Blog Archives

Q: Why do you make art?

Barbara's studio

Barbara’s studio

A:  This is an excellent question and one I like to revisit because with all the day-to-day frustrations and disappointments that are a normal part of an artist’s life, it is easy to forget what is important.  

First, I make art because I have a gift and a desire to share it with others.  To not develop, express, and share all that I have to say through my work is unthinkable.

Second, I make art because it is what gives my life direction and purpose.  I believe that each human being has his or her own quest, driven by passion, to fulfill a certain duty. Recall Joseph Campbell’s, “The Hero’s Journey.”  I need to make art in order to feel that I am living up to my highest potential. 

Third, for inexplicable reasons (to me, anyway) soft pastel is an undervalued medium.  I fell in love with pastel above all other media and hope to demonstrate that great art can be created with it.  This is one of the drives that keeps me steadily working.

Comments are welcome! 

Q: Is it possible to sum up your creative practice in seven words?

“Motley,” soft pastel on sandpaper, 38″ x 58″

A:  Steadily striving to become a better artist.  Of course, others determine how successful we have been in this regard.

Comments are welcome! 

Pearls from artists* # 64

High Line, New York, NY

High Line, New York, NY
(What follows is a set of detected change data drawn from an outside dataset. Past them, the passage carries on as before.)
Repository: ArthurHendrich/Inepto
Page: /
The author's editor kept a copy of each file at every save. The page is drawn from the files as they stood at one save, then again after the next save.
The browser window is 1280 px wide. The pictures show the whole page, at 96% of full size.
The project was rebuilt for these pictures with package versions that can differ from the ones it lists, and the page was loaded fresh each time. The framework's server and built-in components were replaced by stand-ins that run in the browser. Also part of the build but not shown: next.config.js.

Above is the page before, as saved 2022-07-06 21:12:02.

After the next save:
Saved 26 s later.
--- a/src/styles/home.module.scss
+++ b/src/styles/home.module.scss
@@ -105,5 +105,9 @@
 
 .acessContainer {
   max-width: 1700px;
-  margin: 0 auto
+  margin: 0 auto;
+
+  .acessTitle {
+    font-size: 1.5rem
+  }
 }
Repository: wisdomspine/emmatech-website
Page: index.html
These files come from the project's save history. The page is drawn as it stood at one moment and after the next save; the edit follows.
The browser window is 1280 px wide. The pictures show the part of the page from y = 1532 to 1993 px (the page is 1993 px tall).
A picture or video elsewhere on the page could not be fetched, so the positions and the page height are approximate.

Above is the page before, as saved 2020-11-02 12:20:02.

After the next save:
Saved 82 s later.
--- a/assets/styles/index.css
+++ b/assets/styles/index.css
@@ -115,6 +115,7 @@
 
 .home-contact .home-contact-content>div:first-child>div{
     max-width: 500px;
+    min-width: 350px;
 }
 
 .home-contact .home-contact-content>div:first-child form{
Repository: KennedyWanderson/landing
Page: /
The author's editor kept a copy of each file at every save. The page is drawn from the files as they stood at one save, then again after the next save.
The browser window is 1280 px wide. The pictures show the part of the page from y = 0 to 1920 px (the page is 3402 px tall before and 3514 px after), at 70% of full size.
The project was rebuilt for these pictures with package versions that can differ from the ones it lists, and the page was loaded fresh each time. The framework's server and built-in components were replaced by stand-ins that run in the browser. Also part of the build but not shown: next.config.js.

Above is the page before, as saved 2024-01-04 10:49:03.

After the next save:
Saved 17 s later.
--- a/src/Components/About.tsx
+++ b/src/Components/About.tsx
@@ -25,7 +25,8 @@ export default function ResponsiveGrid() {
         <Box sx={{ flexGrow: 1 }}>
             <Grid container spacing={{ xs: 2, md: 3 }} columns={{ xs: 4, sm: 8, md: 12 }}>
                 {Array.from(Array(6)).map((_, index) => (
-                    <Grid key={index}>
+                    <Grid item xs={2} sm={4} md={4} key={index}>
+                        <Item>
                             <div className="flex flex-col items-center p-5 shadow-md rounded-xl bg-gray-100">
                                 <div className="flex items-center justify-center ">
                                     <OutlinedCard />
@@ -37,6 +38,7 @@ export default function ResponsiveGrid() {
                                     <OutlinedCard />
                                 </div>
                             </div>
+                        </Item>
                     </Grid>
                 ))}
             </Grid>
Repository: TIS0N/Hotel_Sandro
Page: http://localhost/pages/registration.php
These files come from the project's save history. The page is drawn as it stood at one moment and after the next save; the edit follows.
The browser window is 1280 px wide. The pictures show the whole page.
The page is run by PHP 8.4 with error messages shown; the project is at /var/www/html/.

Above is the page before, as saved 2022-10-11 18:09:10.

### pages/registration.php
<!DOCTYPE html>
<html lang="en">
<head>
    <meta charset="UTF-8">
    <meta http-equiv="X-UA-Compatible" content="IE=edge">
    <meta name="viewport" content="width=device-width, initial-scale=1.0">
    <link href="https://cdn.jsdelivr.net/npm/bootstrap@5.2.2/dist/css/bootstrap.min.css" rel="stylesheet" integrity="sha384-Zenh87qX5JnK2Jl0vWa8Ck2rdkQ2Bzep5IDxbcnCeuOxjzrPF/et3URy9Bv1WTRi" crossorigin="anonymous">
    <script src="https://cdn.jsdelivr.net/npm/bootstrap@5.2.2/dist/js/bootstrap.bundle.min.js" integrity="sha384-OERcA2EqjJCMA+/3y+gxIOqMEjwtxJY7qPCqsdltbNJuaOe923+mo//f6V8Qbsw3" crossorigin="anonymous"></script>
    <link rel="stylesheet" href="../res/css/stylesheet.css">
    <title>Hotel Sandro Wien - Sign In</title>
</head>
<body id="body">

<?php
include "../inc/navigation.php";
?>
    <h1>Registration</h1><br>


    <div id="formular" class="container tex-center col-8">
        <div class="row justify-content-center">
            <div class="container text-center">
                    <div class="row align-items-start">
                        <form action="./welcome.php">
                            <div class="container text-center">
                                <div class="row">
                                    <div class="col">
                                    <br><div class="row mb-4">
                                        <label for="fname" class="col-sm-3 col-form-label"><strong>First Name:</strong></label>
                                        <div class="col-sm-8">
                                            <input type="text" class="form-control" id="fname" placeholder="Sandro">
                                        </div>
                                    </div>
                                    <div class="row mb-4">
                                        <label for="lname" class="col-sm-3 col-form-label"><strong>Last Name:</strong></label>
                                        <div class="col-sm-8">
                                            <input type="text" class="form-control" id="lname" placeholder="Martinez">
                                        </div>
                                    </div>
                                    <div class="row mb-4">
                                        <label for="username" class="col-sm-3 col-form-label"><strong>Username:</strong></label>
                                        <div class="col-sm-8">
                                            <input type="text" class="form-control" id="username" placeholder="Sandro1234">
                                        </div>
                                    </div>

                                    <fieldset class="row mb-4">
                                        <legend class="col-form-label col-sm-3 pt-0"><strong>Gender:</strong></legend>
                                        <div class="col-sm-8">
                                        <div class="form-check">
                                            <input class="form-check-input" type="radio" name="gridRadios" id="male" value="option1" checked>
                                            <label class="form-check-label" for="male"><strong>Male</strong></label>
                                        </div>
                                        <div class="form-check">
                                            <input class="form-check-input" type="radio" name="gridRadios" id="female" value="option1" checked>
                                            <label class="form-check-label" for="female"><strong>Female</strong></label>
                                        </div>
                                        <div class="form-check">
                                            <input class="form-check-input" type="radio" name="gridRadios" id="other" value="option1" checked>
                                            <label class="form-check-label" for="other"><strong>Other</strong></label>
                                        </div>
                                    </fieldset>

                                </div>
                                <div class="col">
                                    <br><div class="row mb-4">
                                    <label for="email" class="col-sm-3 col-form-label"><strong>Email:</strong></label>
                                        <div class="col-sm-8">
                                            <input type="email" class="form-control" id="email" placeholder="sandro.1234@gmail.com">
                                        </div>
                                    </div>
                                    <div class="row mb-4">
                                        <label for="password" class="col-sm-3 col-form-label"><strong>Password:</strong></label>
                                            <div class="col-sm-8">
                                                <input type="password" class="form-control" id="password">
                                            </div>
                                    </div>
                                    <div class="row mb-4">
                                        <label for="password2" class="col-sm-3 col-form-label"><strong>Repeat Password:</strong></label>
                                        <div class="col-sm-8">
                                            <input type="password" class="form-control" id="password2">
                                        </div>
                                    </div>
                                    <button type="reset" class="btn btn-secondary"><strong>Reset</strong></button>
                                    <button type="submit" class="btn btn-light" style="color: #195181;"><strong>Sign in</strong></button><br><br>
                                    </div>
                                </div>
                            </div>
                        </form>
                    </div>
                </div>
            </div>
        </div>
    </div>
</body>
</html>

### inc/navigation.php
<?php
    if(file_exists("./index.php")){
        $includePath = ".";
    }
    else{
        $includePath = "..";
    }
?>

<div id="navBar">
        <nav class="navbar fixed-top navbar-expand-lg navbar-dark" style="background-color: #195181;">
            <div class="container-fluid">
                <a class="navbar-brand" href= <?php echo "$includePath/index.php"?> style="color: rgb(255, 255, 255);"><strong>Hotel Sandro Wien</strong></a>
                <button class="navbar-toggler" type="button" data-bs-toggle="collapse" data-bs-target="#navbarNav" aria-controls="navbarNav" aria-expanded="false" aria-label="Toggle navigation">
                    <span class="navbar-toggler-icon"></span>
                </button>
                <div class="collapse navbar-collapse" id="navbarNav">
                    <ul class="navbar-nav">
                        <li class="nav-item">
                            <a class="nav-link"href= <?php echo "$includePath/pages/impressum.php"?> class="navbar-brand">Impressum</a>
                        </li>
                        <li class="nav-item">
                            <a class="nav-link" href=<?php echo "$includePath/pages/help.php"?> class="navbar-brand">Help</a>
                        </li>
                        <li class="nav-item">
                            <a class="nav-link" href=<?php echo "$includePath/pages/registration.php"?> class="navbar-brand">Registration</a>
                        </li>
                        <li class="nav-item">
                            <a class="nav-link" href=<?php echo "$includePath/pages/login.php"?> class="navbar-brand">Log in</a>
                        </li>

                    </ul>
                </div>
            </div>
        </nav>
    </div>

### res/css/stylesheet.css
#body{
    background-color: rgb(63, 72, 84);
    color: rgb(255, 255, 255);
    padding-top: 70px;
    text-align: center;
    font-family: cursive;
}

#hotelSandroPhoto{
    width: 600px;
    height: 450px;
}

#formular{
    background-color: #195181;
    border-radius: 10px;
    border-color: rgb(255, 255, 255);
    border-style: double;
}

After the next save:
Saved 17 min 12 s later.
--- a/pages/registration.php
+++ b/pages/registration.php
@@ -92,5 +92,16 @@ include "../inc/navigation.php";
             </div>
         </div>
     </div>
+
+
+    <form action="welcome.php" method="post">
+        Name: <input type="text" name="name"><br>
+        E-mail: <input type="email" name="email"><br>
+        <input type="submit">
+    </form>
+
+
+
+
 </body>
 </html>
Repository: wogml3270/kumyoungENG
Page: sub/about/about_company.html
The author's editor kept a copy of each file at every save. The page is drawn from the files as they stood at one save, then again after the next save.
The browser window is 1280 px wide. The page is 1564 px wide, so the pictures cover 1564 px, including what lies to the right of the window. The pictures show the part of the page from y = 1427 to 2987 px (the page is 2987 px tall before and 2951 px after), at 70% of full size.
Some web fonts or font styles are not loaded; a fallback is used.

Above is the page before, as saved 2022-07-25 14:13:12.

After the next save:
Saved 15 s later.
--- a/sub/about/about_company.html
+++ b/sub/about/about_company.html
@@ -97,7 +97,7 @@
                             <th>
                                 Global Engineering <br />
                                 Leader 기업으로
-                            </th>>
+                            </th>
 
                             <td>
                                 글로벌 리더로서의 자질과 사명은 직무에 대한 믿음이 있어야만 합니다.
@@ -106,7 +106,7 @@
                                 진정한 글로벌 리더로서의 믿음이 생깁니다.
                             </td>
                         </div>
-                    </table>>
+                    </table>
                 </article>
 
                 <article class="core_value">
* an ongoing series of quotations – mostly from artists, to artists – that offers wisdom, inspiration, and advice for the sometimes lonely road we are on.

As soon as an artist has located the vital center of his activities, nothing will be more important than for him to remain within this center and never move further away from it (which is, of course, also the center of his nature, of his world) than the interior walls of his quietly and steadily expanding achievement.  His place is not, never, not even for a moment, next to the beholder and critic (at least no longer in an environment where all that is visible becomes ambiguous and preliminary, an auxiliary construction and temporary scaffolding for something else).  And one basically needs to be an acrobat to leap back safely and unharmed from this point of view into one’s inner center (the distances are too great and all the spots too destabilized to risk such an entirely inquisitive feat).  Most artists today use up their strength in this back-and-forth, and in addition to wasting their energy they get terribly confused and lose a part of their essential innocence to the sin of having taken their work from the outside by surprise, to have tasted it, to have joined others in enjoying it!     

Ulrich Baer, editor, The Wisdom of Rilke

Comments are welcome!

Pearls from artists* # 51

Road to Roden Crater in Arizona

Road to Roden Crater in Arizona

* an ongoing series of quotations – mostly from artists, to artists – that offers wisdom, inspiration, and advice for the sometimes lonely road we are on.

The most demanding part of living a lifetime as an artist is the strict discipline of forcing oneself to work steadily along the nerve of one’s own most intimate sensitivity.  As in any profession, facility develops.  In most this is a decided advantage, and so it is with the actual facture of art; I notice with interest that my hand is more deft, lighter, as I grow more experienced.  But I find that I have to resist the temptation to fall into the same kind of pleasurable relaxation I once enjoyed with clay.  I have in some subtle sense to fight my hand if I am to grow along the reaches of my nerve.

And here I find myself faced with two fears.  The first is simply that of the unknown – I cannot know where my nerve is going until I venture along it.  The second is less sharp but more permeating:  the logical knowledge that the nerve of any given individual is as limited as the individual.  Under its own law, it may just naturally run out.  If this happens, the artist does best, it seems to me, to fall silent.  But by now the habit of work is so ingrained in me that I do not know if I could bear the silence.

Anne Truitt in Daybook:  The Journal of an Artist